Recorded information >>
···

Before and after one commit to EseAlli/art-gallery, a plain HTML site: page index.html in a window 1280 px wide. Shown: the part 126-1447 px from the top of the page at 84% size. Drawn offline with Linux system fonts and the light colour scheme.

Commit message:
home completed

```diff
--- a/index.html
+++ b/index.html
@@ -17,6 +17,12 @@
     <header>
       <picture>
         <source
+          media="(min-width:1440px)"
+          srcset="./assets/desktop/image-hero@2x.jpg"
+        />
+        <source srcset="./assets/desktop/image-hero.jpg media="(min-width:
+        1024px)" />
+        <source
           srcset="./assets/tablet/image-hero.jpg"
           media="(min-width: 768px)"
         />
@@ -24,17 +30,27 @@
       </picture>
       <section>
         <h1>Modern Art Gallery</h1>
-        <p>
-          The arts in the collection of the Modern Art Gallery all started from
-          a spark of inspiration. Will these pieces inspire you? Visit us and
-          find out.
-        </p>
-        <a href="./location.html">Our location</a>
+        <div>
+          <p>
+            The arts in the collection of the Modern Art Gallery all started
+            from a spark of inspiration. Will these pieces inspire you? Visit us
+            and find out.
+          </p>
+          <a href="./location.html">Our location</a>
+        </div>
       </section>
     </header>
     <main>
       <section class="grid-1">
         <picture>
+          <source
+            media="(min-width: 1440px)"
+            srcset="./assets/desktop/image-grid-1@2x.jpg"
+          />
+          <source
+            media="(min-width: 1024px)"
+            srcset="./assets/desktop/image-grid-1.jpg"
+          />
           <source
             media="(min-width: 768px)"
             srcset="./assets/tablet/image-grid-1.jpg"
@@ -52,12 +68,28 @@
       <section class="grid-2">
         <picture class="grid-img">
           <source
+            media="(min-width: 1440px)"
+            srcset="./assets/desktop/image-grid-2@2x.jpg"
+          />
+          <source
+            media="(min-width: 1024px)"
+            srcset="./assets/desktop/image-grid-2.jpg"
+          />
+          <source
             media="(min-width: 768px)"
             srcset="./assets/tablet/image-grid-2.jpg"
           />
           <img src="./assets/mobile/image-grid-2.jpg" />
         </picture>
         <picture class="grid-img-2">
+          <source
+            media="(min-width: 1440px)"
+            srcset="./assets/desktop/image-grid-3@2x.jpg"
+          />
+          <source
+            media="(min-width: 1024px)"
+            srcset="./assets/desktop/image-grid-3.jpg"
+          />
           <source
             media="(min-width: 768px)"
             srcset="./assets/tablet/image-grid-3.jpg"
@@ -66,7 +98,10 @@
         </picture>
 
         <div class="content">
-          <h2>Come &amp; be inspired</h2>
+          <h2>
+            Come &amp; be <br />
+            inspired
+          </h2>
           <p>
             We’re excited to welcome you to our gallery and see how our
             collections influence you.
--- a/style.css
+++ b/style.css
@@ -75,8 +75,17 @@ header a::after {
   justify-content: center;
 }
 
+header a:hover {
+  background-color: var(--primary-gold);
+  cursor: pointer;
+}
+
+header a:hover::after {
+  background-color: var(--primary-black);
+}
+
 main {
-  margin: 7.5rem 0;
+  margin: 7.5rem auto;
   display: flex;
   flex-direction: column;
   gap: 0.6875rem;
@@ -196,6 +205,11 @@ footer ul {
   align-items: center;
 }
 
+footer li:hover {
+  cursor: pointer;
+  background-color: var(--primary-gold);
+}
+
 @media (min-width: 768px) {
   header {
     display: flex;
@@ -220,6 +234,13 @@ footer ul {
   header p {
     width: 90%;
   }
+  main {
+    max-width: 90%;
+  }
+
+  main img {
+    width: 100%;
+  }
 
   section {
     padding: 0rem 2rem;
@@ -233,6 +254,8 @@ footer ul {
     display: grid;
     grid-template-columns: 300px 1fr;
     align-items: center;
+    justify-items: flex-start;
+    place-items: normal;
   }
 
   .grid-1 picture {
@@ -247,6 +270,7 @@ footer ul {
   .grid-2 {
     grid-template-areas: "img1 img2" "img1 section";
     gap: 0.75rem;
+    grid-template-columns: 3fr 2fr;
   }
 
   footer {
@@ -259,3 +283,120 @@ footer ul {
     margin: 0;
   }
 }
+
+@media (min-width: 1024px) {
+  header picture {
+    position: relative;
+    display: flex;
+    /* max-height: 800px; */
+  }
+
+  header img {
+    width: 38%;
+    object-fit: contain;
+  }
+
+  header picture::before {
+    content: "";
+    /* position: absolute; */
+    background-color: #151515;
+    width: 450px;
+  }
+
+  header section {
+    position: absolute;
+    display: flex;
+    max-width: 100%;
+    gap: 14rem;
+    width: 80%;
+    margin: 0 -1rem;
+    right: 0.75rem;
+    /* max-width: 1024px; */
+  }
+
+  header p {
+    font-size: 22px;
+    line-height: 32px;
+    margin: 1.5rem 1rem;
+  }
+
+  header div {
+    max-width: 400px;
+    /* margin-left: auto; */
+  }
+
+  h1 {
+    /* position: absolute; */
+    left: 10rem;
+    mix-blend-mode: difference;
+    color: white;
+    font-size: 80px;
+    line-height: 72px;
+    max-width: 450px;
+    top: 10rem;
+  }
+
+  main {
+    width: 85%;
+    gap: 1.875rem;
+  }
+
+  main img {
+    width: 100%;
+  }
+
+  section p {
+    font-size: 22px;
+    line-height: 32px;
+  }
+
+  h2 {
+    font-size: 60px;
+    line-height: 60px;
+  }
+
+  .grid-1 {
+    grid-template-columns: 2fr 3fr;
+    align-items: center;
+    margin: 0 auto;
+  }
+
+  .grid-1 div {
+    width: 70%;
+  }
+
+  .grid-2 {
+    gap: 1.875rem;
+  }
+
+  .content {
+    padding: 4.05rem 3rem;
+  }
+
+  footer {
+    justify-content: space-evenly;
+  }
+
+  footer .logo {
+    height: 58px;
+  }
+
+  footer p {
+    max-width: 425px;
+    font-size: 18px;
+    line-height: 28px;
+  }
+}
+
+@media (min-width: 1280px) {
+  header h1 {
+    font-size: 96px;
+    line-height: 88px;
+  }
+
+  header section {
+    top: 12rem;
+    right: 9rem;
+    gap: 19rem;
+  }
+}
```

···

Pull out every line in the material above where "size" occurs.

Task answer >>
Before and after one commit to EseAlli/art-gallery, a plain HTML site: page index.html in a window 1280 px wide. Shown: the part 126-1447 px from the top of the page at 84% size. Drawn offline with Linux system fonts and the light colour scheme.
+    font-size: 22px;
+    font-size: 80px;
+    font-size: 22px;
+    font-size: 60px;
+    font-size: 18px;
+    font-size: 96px;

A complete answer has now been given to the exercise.